* _Extracted entries_:
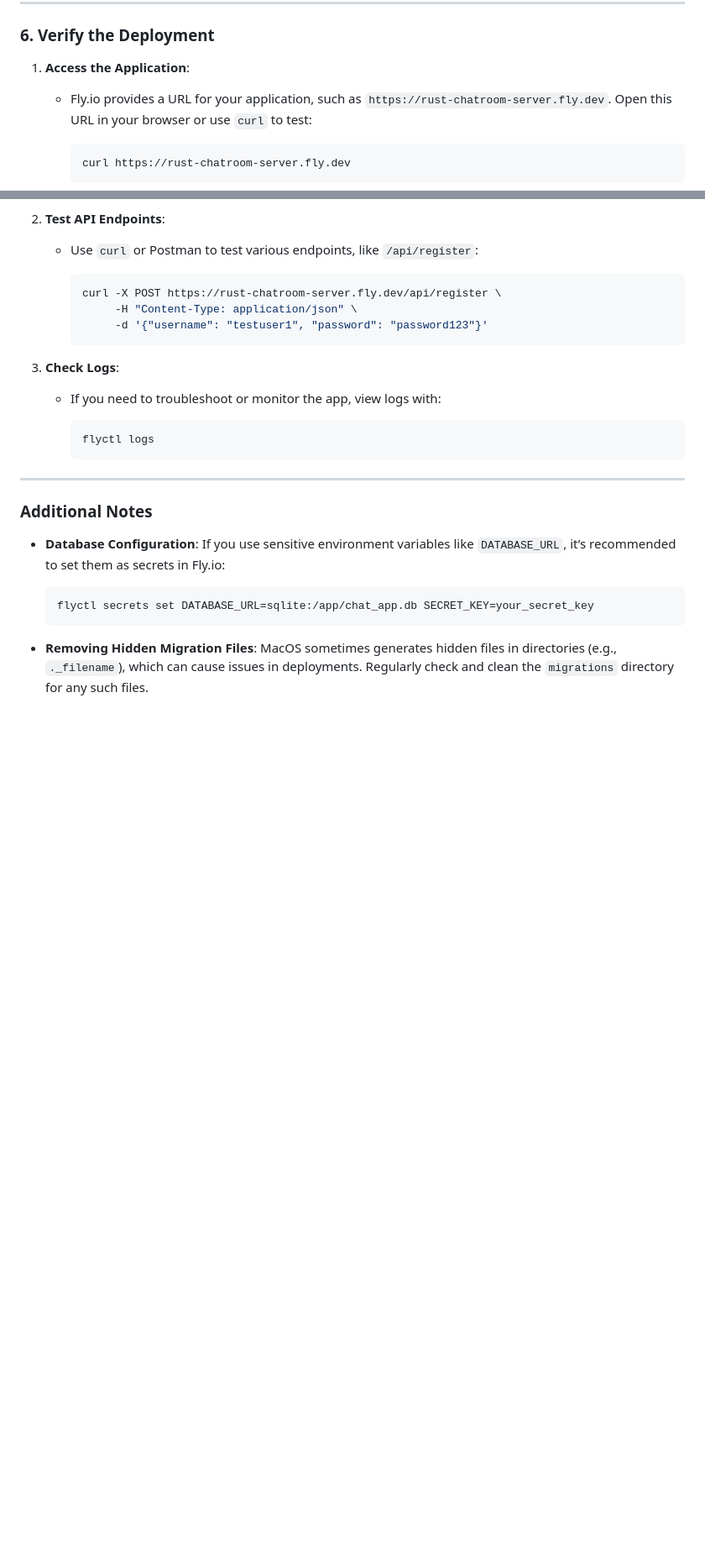
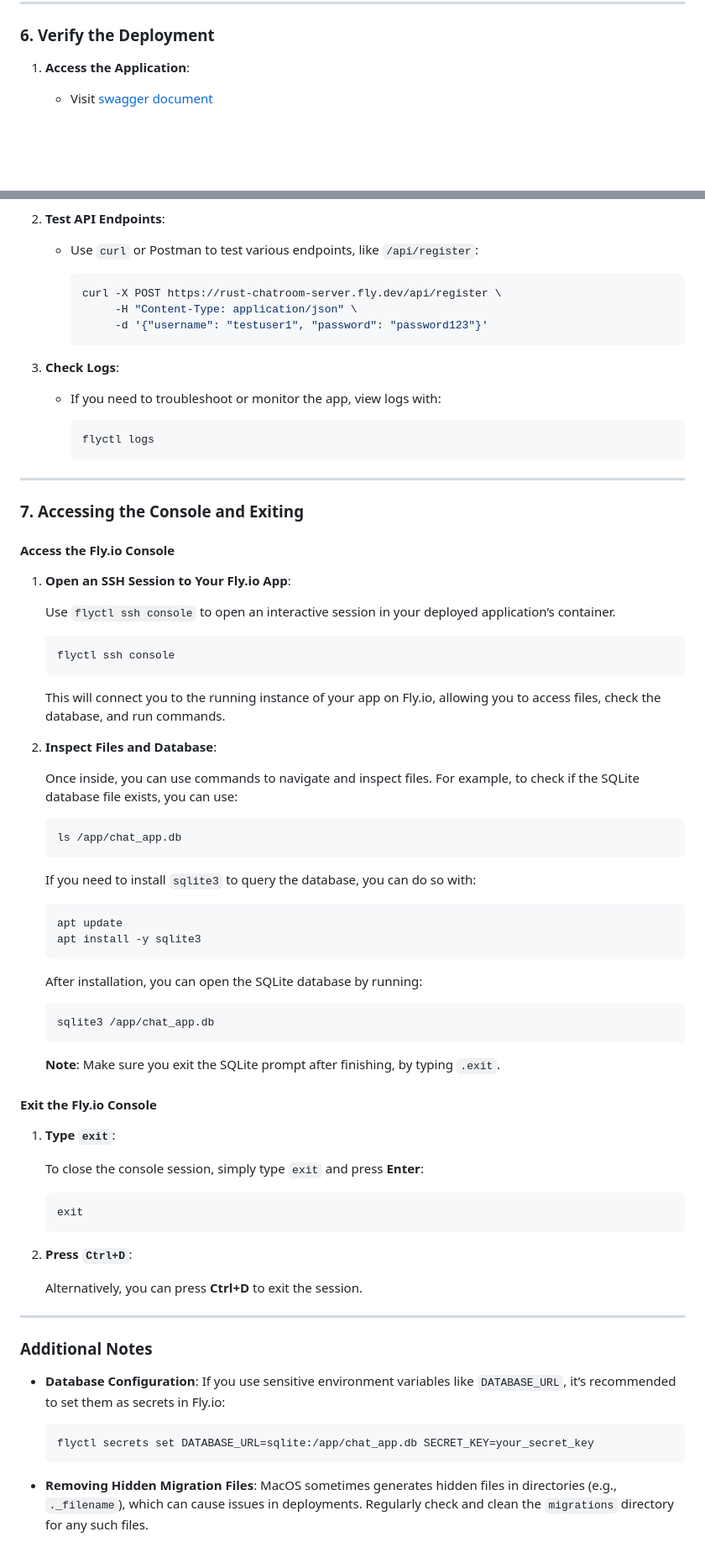
Before and after one commit to GinnyJI/Pika-Chat, a Markdown page: deployment.md, 2 parts joined by grey strips. Shown at 84% size. Rendered like a GitHub page; blank space fills up the shorter version.

Commit message:
update deploy doc

````diff
--- a/deployment.md
+++ b/deployment.md
@@ -181,11 +181,8 @@ Using Multipass allows for a consistent Linux environment to build and deploy yo
 ### 6. Verify the Deployment
 
 1. **Access the Application**:
-   - Fly.io provides a URL for your application, such as `https://rust-chatroom-server.fly.dev`. Open this URL in your browser or use `curl` to test:
 
-     ```bash
-     curl https://rust-chatroom-server.fly.dev
-     ```
+   - Visit [swagger document](https://rust-chatroom-server.fly.dev/swagger-ui/)
 
 2. **Test API Endpoints**:
    - Use `curl` or Postman to test various endpoints, like `/api/register`:
@@ -205,6 +202,59 @@ Using Multipass allows for a consistent Linux environment to build and deploy yo
 
 ---
 
+### 7. Accessing the Console and Exiting
+
+#### Access the Fly.io Console
+
+1. **Open an SSH Session to Your Fly.io App**:
+
+   Use `flyctl ssh console` to open an interactive session in your deployed application’s container.
+
+   ```bash
+   flyctl ssh console
+   ```
+
+   This will connect you to the running instance of your app on Fly.io, allowing you to access files, check the database, and run commands.
+
+2. **Inspect Files and Database**:
+
+   Once inside, you can use commands to navigate and inspect files. For example, to check if the SQLite database file exists, you can use:
+
+   ```bash
+   ls /app/chat_app.db
+   ```
+
+   If you need to install `sqlite3` to query the database, you can do so with:
+
+   ```bash
+   apt update
+   apt install -y sqlite3
+   ```
+
+   After installation, you can open the SQLite database by running:
+
+   ```bash
+   sqlite3 /app/chat_app.db
+   ```
+
+   **Note**: Make sure you exit the SQLite prompt after finishing, by typing `.exit`.
+
+#### Exit the Fly.io Console
+
+1. **Type `exit`**:
+
+   To close the console session, simply type `exit` and press **Enter**:
+
+   ```bash
+   exit
+   ```
+
+2. **Press `Ctrl+D`**:
+
+   Alternatively, you can press **Ctrl+D** to exit the session.
+
+---
+
 ### Additional Notes
 
 - **Database Configuration**: If you use sensitive environment variables like `DATABASE_URL`, it’s recommended to set them as secrets in Fly.io:
````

* _Exercise aim_: Word for word, return the listing above; the pictures do not belong in the copy.

* _Exercise output_:
Before and after one commit to GinnyJI/Pika-Chat, a Markdown page: deployment.md, 2 parts joined by grey strips. Shown at 84% size. Rendered like a GitHub page; blank space fills up the shorter version.

Commit message:
update deploy doc

````diff
--- a/deployment.md
+++ b/deployment.md
@@ -181,11 +181,8 @@ Using Multipass allows for a consistent Linux environment to build and deploy yo
 ### 6. Verify the Deployment
 
 1. **Access the Application**:
-   - Fly.io provides a URL for your application, such as `https://rust-chatroom-server.fly.dev`. Open this URL in your browser or use `curl` to test:
 
-     ```bash
-     curl https://rust-chatroom-server.fly.dev
-     ```
+   - Visit [swagger document](https://rust-chatroom-server.fly.dev/swagger-ui/)
 
 2. **Test API Endpoints**:
    - Use `curl` or Postman to test various endpoints, like `/api/register`:
@@ -205,6 +202,59 @@ Using Multipass allows for a consistent Linux environment to build and deploy yo
 
 ---
 
+### 7. Accessing the Console and Exiting
+
+#### Access the Fly.io Console
+
+1. **Open an SSH Session to Your Fly.io App**:
+
+   Use `flyctl ssh console` to open an interactive session in your deployed application’s container.
+
+   ```bash
+   flyctl ssh console
+   ```
+
+   This will connect you to the running instance of your app on Fly.io, allowing you to access files, check the database, and run commands.
+
+2. **Inspect Files and Database**:
+
+   Once inside, you can use commands to navigate and inspect files. For example, to check if the SQLite database file exists, you can use:
+
+   ```bash
+   ls /app/chat_app.db
+   ```
+
+   If you need to install `sqlite3` to query the database, you can do so with:
+
+   ```bash
+   apt update
+   apt install -y sqlite3
+   ```
+
+   After installation, you can open the SQLite database by running:
+
+   ```bash
+   sqlite3 /app/chat_app.db
+   ```
+
+   **Note**: Make sure you exit the SQLite prompt after finishing, by typing `.exit`.
+
+#### Exit the Fly.io Console
+
+1. **Type `exit`**:
+
+   To close the console session, simply type `exit` and press **Enter**:
+
+   ```bash
+   exit
+   ```
+
+2. **Press `Ctrl+D`**:
+
+   Alternatively, you can press **Ctrl+D** to exit the session.
+
+---
+
 ### Additional Notes
 
 - **Database Configuration**: If you use sensitive environment variables like `DATABASE_URL`, it’s recommended to set them as secrets in Fly.io:
````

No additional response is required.